Three Verso publications are in the top 10 of New Stateman’s Red Reads: ’50 books that will change your life’:
3. The Communist Manifesto
Karl Marx and Friedrich Engels (1848)
My wife Caroline put the Communist Manifesto in my Christmas stocking one year. I had never read it before and I found it offered the best possible explanation of what the world was about that I had ever read. It pointed out that the real conflicts in the world were not between black and white, men and women, Muslims, Christians and Jews, Americans, Russians and Chinese; it was about the conflict of economic interest between 95 per cent of the population of the world, who create the world’s wealth, and the 5 per cent who own it. I think of Marx as a prophet: the last of the Old Testament prophets. And we should think of him as a teacher. Many political leaders, such as Stalin, have tried to steal him, but he is immune to that, because ideas survive without requiring the endorsement of kings, emperors, dictators or presidents. Karl Marx discovered it all long before I did, and I am very grateful to him.
4. The New Testament
If a man were to appear today who preached pacifism, who urged setting no store by status, told the wealthy to sell everything they have and give the proceeds to the poor, and freely associated with those whom respectable society regarded as outcasts, we would consider him a radical.

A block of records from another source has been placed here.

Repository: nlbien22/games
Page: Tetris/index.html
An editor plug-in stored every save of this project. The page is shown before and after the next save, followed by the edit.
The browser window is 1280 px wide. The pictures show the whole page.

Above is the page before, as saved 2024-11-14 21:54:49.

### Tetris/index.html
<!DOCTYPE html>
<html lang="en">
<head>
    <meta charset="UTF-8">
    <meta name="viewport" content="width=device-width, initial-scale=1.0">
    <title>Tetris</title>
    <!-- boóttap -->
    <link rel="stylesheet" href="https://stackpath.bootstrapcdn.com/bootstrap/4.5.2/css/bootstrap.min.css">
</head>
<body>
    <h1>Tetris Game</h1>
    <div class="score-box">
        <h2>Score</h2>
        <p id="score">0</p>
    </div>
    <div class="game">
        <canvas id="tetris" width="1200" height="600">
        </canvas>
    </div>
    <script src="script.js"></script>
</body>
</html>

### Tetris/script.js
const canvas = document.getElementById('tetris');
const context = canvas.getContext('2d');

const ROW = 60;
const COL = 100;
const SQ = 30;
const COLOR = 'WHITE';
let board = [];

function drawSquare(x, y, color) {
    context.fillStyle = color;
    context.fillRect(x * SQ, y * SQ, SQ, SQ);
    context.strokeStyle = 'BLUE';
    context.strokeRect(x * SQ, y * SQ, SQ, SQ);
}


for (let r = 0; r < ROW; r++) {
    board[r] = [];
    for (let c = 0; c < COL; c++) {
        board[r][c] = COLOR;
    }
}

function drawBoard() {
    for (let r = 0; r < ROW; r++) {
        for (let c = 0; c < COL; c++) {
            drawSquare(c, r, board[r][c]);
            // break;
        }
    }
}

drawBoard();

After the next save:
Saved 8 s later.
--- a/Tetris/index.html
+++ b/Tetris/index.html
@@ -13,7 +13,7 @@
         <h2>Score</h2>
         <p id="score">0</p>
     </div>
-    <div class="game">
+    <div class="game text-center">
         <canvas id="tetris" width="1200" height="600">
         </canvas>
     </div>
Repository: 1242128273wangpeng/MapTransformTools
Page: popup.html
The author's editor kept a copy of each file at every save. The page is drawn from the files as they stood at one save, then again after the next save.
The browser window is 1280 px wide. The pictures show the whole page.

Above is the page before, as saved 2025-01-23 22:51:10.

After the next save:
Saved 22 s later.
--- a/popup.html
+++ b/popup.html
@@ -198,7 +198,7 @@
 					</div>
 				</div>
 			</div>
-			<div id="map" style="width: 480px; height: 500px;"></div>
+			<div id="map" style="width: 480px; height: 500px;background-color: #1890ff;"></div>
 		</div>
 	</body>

The New Testament may have been (mis)used by churches to entrench privileged interests for centuries, but that should not conceal the revolutionary nature of Christ’s teachings – nor that it was precisely because he so upset a moneyed, conservative elite that he was crucified. Keir Hardie is just one of many left-wing politicians who have happily confessed that their convictions owed more to the New Testament than to any theoretical tract.
6. Rights of Man
Thomas Paine (1791)
Rights of Man belongs to the left in several important ways. It was the first time in history that “rights” had been claimed by anyone but kings and noblemen: we owe the concept of “human rights” to Paine’s Promethean project of stealing the concept from the heavens and sharing it on earth. It is also an imperishable statement of the rights of the living over the claims of the dead, and in particular the claims of traditional, landed, aristocratic interests over the rising class of self-educated artisans. Read in conjunction with Edmund Burke’s Reflections on the Revolution in France, to which it was originally written as a rebuttal, Paine’s essay is an indispensable political classic.
Like any worthwhile work, it contains some ironic and cautionary elements when read today. Paine was too optimistic about the French Revolution, to the “left wing” of which he eventually fell victim. He may have set out the first ever plan for a welfare state, but he was in general opposed to “big government”. Yet whenever and wherever people demand constitutional government and written guarantees of their liberties, they are seconding the motion that Paine first proposed.